* _Problem description_: Only lines containing the string "label" belong in the answer; copy all of them from the entries.

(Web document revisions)
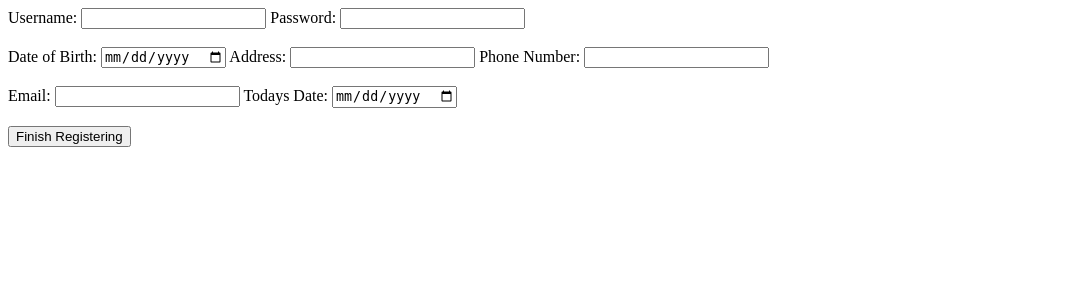
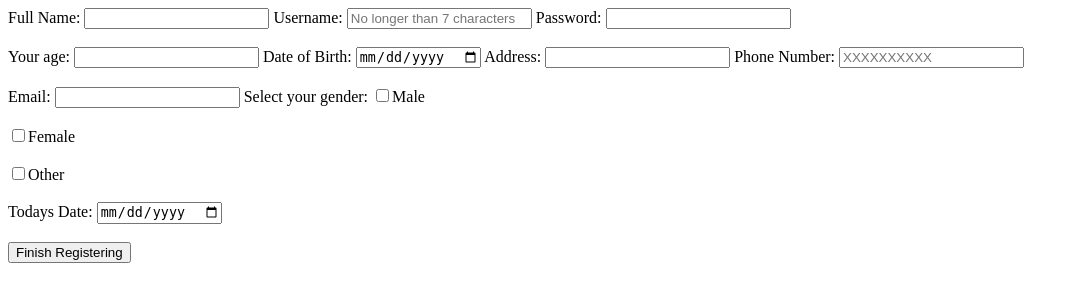
Before and after one commit to BrayanSosa04/DB-Project-Repo, a PHP site: page /Register.php in a window 1280 px wide. Shown: the top 302 px of the page, without its empty margins (0-1079 px from the left). Run offline with PHP 8.4, Linux system fonts and the light colour scheme.

Commit message:
Fixing register pls?

```diff
--- a/Register.php
+++ b/Register.php
@@ -6,13 +6,20 @@
 </head>
 <body>
     <form action = "RegisterPAT.php" method = "POST">
+        <label for = "name_pat">Full Name:</label>
+        <input type = "text" id = "name_pat" name_pat = "name_pat" name = "name_pat" maxlength = "30"></input>
+
+
         <label for = "username_pat">Username:</label>
-        <input type = "text" id = "username_pat" username_pat = "username_pat" name = "username_pat" maxlength = "7"></input>
+        <input type = "text" id = "username_pat" username_pat = "username_pat" name = "username_pat" maxlength = "7" placeholder = "No longer than 7 characters"></input>
 
         <label for = "password_pat">Password:</label>
         <input type = "password" id = "password_pat" password_pat = "password_pat" name = "password_pat" maxlength = "30"></input>
 
         <br></br>
+
+        <label for = "p_age">Your age:</label>
+        <input type = "number" id = "p_age" p_age = "p_age" name = "p_age"></input>
 
         <label for = "date_of_birth_pat">Date of Birth:</label>
         <input type = "date" id = "date_of_birth_pat" date_of_birth_pat = "date_of_birth_pat" name = "date_of_birth_pat"></input>
@@ -21,12 +28,17 @@
         <input type = "text" id = "address_pat" address_pat = "address_pat" name = "address_pat" maxlength = "40"></input>
 
         <label for = "phonenumber_pat">Phone Number:</label>
-        <input type = "text" id = "phonenumber_pat" phonenumber_pat = "phonenumber_pat" name = "phonenumber_pat" maxlength = "10"></input>
+        <input type = "text" id = "phonenumber_pat" phonenumber_pat = "phonenumber_pat" name = "phonenumber_pat" maxlength = "10" placeholder = "XXXXXXXXXX"></input>
 
         <br></br>
 
         <label for = "email_pat">Email:</label>
         <input type = "text" id = "email_pat" email_pat = "email_pat" name = "email_pat" maxlength = "30"></input>
+
+        <label for = "Sex">Select your gender:</label>
+        <input type ="checkbox" id = "M" M = "M" name = "Sex" value = "M">Male</input><br></br>
+        <input type ="checkbox" id = "F" F = "F" name = "Sex" value = "F">Female</input><br></br>
+        <input type ="checkbox" id = "O" O = "O" name = "Sex" value = "O">Other</input><br></br>
 
         <label for = "Today_Date_pat">Todays Date:</label>
         <input type = "date" id = "Today_Date_pat" Today_Date_pat = "Today_Date_pat" name = "Today_Date_pat"></input>
```
Also changed, not shown: RegisterPAT.php (+9 -1 lines).
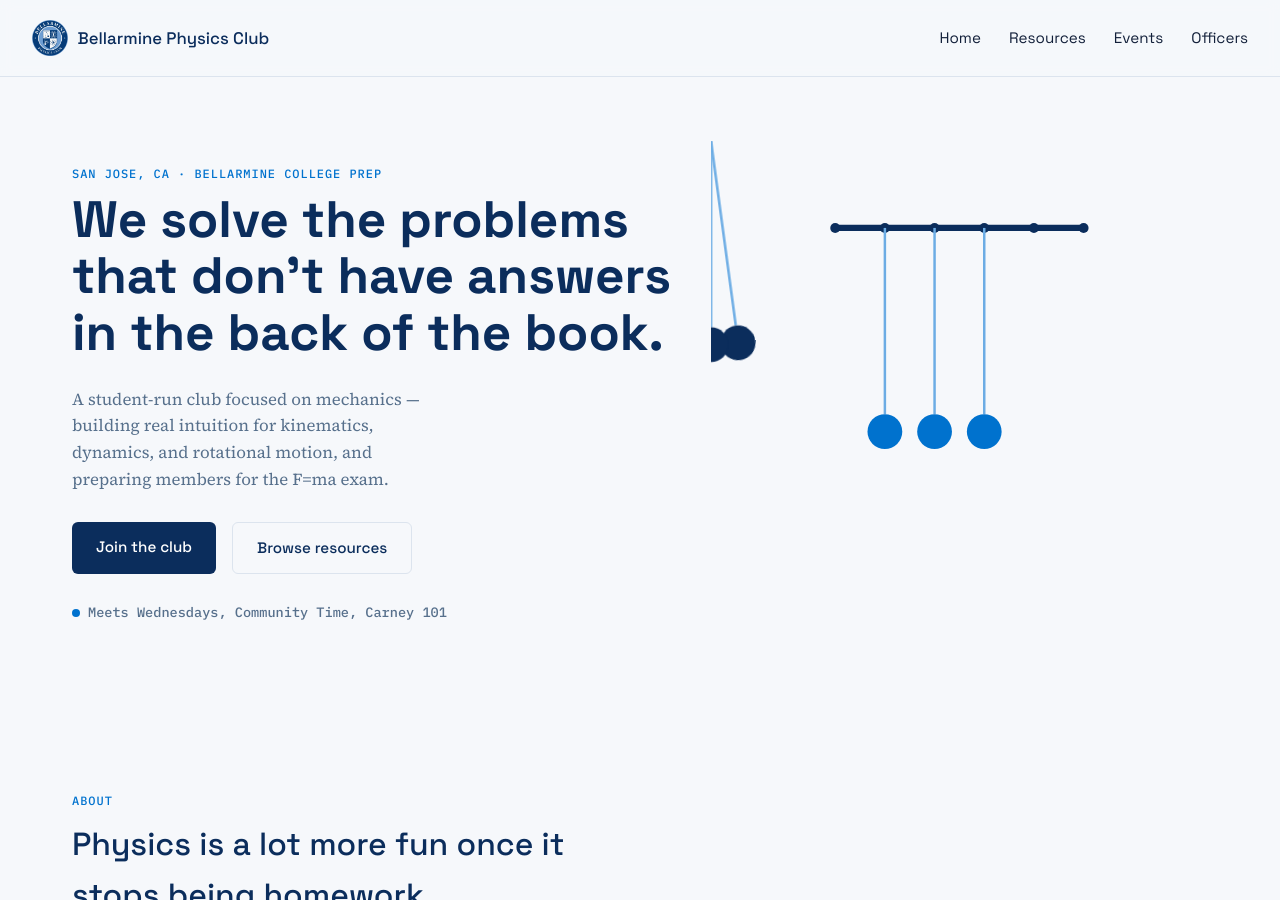
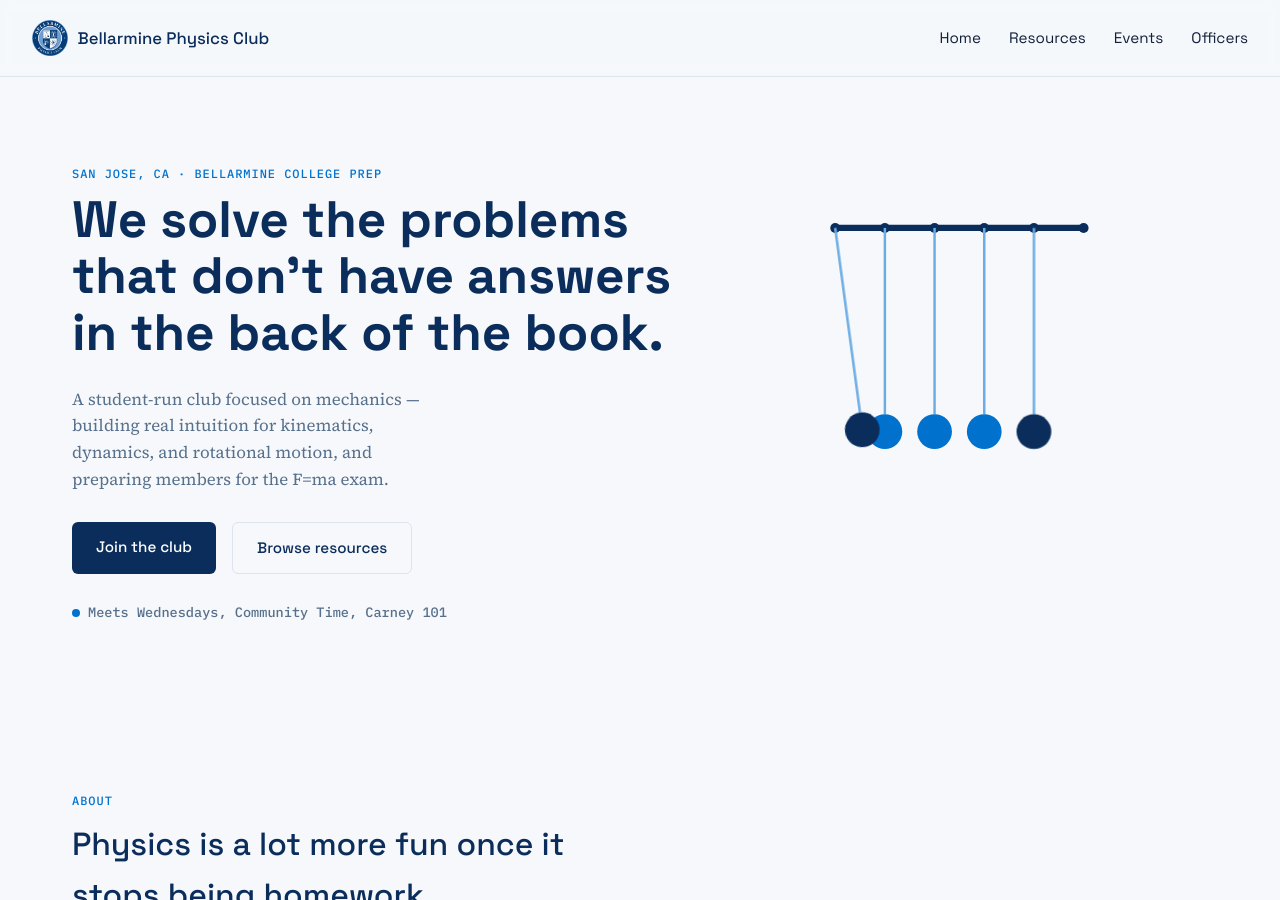
Before and after one commit to BCP-Physics-Club/bcp-physics-club.github.io, a Jekyll site: the page built from index.html, in a window 1280 px wide and 900 px high. Built offline with Jekyll 4.4.1, drawn with Linux system fonts in a browser that asks for light colours.

Commit message:
Fix Newtons cradle and update resources order

```diff
--- a/index.html
+++ b/index.html
@@ -29,13 +29,17 @@ title: Home
       <line x1="220" y1="70" x2="220" y2="220" stroke="#6CACE4" stroke-width="2"/>
       <circle cx="220" cy="234" r="14" fill="#0072CE"/>
 
-      <g transform="translate(100,70)" class="pendulum-left">
-        <line x1="0" y1="0" x2="0" y2="150" stroke="#6CACE4" stroke-width="2"/>
-        <circle cx="0" cy="164" r="14" fill="#0B2D5C"/>
+      <g transform="translate(100,70)">
+        <g class="pendulum-left">
+          <line x1="0" y1="0" x2="0" y2="150" stroke="#6CACE4" stroke-width="2"/>
+          <circle cx="0" cy="164" r="14" fill="#0B2D5C"/>
+        </g>
       </g>
-      <g transform="translate(260,70)" class="pendulum-right">
-        <line x1="0" y1="0" x2="0" y2="150" stroke="#6CACE4" stroke-width="2"/>
-        <circle cx="0" cy="164" r="14" fill="#0B2D5C"/>
+      <g transform="translate(260,70)">
+        <g class="pendulum-right">
+          <line x1="0" y1="0" x2="0" y2="150" stroke="#6CACE4" stroke-width="2"/>
+          <circle cx="0" cy="164" r="14" fill="#0B2D5C"/>
+        </g>
       </g>
     </svg>
   </div>
```
Also changed, not shown: 1 other file.
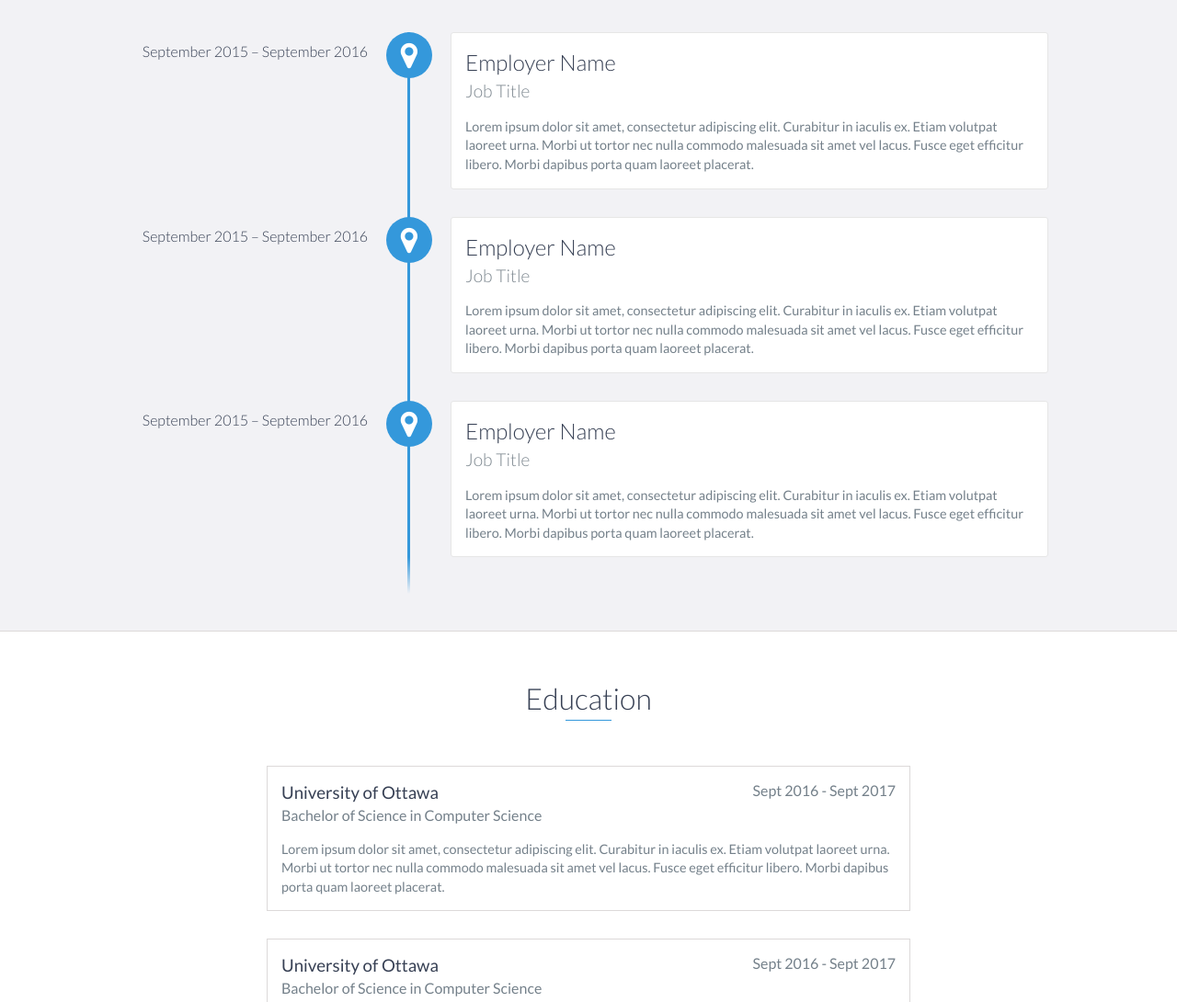
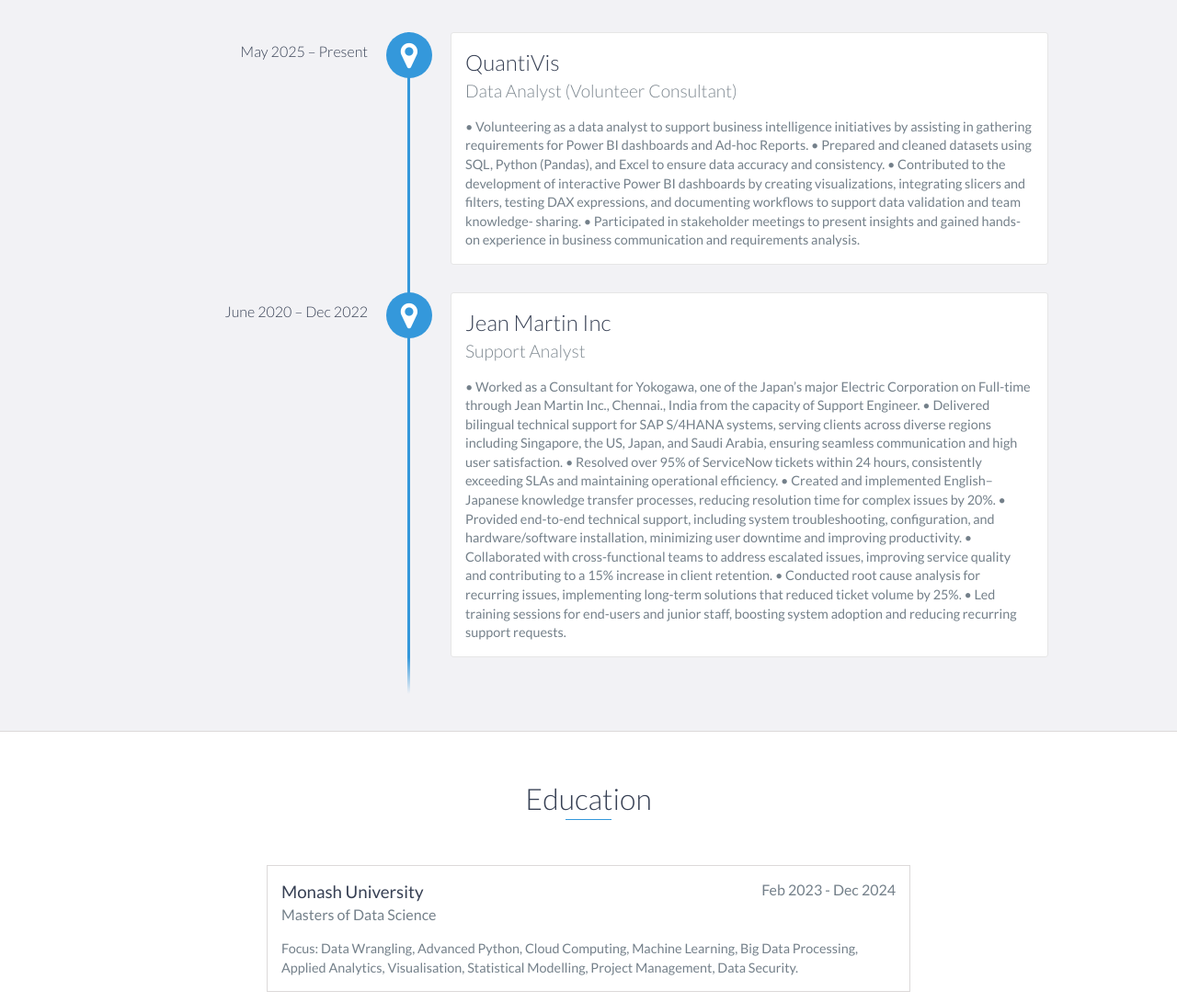
Before and after one commit to Paulineepsipha/Pauline_Portfolio, a website: page index.html in a window 1280 px wide. Shown: the part 1300-2390 px from the top of the page at 92% size. Drawn offline with nearby package versions, Linux system fonts and the light colour scheme.

Commit message:
Update index.html_2

```diff
--- a/index.html
+++ b/index.html
@@ -73,7 +73,7 @@
                 </div>
                 <div class="col-md-8">
                     <p>
-                        I didn’t just choose data — I discovered its power during the uncertainty of the COVID-19 pandemic, when I found myself fascinated by dashboards forecasting case surges and eager to understand how data reveals hidden stories. Since then, I’ve immersed myself in data science, earning a Master’s from Monash University and mastering tools like Power BI, Python, and SQL. My journey from engineering to data analytics wasn’t always easy; it demanded resilience, curiosity, and a growth mindset. I’m naturally curious, persistent, and positive—always eager to learn new skills and tackle challenges head-on. Today, I thrive on solving complex problems and believe that data is more than numbers — it’s a catalyst for insight, innovation, and positive impact. I’m actively seeking opportunities where I can contribute my skills, passion, and collaborative spirit to drive meaningful outcomes. If you’re passionate about data-driven decision-making or love geeking out over Python vs. R, let’s connect and explore the endless possibilities together!
+                        I didn’t just choose data — I discovered its power during the uncertainty of the COVID-19 pandemic, when I found myself fascinated by dashboards forecasting case surges and eager to understand how data reveals hidden stories. Since then, I’ve immersed myself in data science, earning a Master’s from Monash University and mastering tools like Power BI, Python, and SQL. My journey from engineering to data analytics wasn’t always easy; it demanded resilience, curiosity, and a growth mindset. I’m naturally curious, persistent, and positive, always eager to learn new skills and tackle challenges head-on. Today, I thrive on solving complex problems and believe that data is more than numbers, it’s a catalyst for insight, innovation, and positive impact. I’m actively seeking opportunities where I can contribute my skills, passion, and collaborative spirit to drive meaningful outcomes. If you’re passionate about data-driven decision-making or love geeking out over Python vs. R, let’s connect and explore the endless possibilities together!
                     </p>
                 </div>
             </div>
@@ -84,27 +84,29 @@
     <div id="experience" class="background-alt">
         <h2 class="heading">Experience</h2>
         <div id="experience-timeline">
-            <div data-date="September 2015 – September 2016">
-                <h3>Employer Name</h3>
-                <h4>Job Title</h4>
+            <div data-date="May 2025 – Present">
+                <h3>QuantiVis</h3>
+                <h4>Data Analyst (Volunteer Consultant)</h4>
                 <p>
-                    Lorem ipsum dolor sit amet, consectetur adipiscing elit. Curabitur in iaculis ex. Etiam volutpat laoreet urna. Morbi ut tortor nec nulla commodo malesuada sit amet vel lacus. Fusce eget efficitur libero. Morbi dapibus porta quam laoreet placerat.
+                    	•	Volunteering as a data analyst to support business intelligence initiatives by assisting in gathering requirements for Power BI dashboards and Ad-hoc Reports.
+			•	Prepared and cleaned datasets using SQL, Python (Pandas), and Excel to ensure data accuracy and consistency.
+			•	Contributed to the development of interactive Power BI dashboards by creating visualizations, integrating slicers and filters, testing DAX expressions, and documenting workflows to support data validation and team knowledge- sharing.
+			•	Participated in stakeholder meetings to present insights and gained hands-on experience in business communication and requirements analysis.
                 </p>
             </div>
 
-            <div data-date="September 2015 – September 2016">
-                <h3>Employer Name</h3>
-                <h4>Job Title</h4>
+            <div data-date="June 2020 – Dec 2022">
+                <h3>Jean Martin Inc</h3>
+                <h4>Support Analyst</h4>
                 <p>
-                    Lorem ipsum dolor sit amet, consectetur adipiscing elit. Curabitur in iaculis ex. Etiam volutpat laoreet urna. Morbi ut tortor nec nulla commodo malesuada sit amet vel lacus. Fusce eget efficitur libero. Morbi dapibus porta quam laoreet placerat.
-                </p>
-            </div>
-
-            <div data-date="September 2015 – September 2016">
-                <h3>Employer Name</h3>
-                <h4>Job Title</h4>
-                <p>
-                    Lorem ipsum dolor sit amet, consectetur adipiscing elit. Curabitur in iaculis ex. Etiam volutpat laoreet urna. Morbi ut tortor nec nulla commodo malesuada sit amet vel lacus. Fusce eget efficitur libero. Morbi dapibus porta quam laoreet placerat.
+                    	•	Worked as a Consultant for Yokogawa, one of the Japan’s major Electric Corporation on Full-time through Jean Martin Inc., Chennai., India from the capacity of Support Engineer.
+			•	Delivered bilingual technical support for SAP S/4HANA systems, serving clients across diverse regions including Singapore, the US, Japan, and Saudi Arabia, ensuring seamless communication and high user satisfaction.
+			•	Resolved over 95% of ServiceNow tickets within 24 hours, consistently exceeding SLAs and maintaining operational efficiency.
+			•	Created and implemented English–Japanese knowledge transfer processes, reducing resolution time for complex issues by 20%.
+			•	Provided end-to-end technical support, including system troubleshooting, configuration, and hardware/software installation, minimizing user downtime and improving productivity.
+			•	Collaborated with cross-functional teams to address escalated issues, improving service quality and contributing to a 15% increase in client retention.
+			•	Conducted root cause analysis for recurring issues, implementing long-term solutions that reduced ticket volume by 25%.
+			•	Led training sessions for end-users and junior staff, boosting system adoption and reducing recurring support requests.
                 </p>
             </div>
         </div>
@@ -114,11 +116,11 @@
     <div id="education">
         <h2 class="heading">Education</h2>
         <div class="education-block">
-            <h3>University of Ottawa</h3>
-            <span class="education-date">Sept 2016 - Sept 2017</span>
-            <h4>Bachelor of Science in Computer Science</h4>
+            <h3>Monash University</h3>
+            <span class="education-date">Feb 2023 - Dec 2024</span>
+            <h4>Masters of Data Science</h4>
             <p>
-                Lorem ipsum dolor sit amet, consectetur adipiscing elit. Curabitur in iaculis ex. Etiam volutpat laoreet urna. Morbi ut tortor nec nulla commodo malesuada sit amet vel lacus. Fusce eget efficitur libero. Morbi dapibus porta quam laoreet placerat.
+                Focus: Data Wrangling, Advanced Python, Cloud Computing, Machine Learning, Big Data Processing, Applied Analytics, Visualisation, Statistical Modelling, Project Management, Data Security.
             </p>
         </div>
         <!-- End .education-block -->
```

* _Answer for the task_:
+        <label for = "name_pat">Full Name:</label>
         <label for = "username_pat">Username:</label>
         <label for = "password_pat">Password:</label>
+        <label for = "p_age">Your age:</label>
         <label for = "date_of_birth_pat">Date of Birth:</label>
         <label for = "phonenumber_pat">Phone Number:</label>
         <label for = "email_pat">Email:</label>
+        <label for = "Sex">Select your gender:</label>
         <label for = "Today_Date_pat">Todays Date:</label>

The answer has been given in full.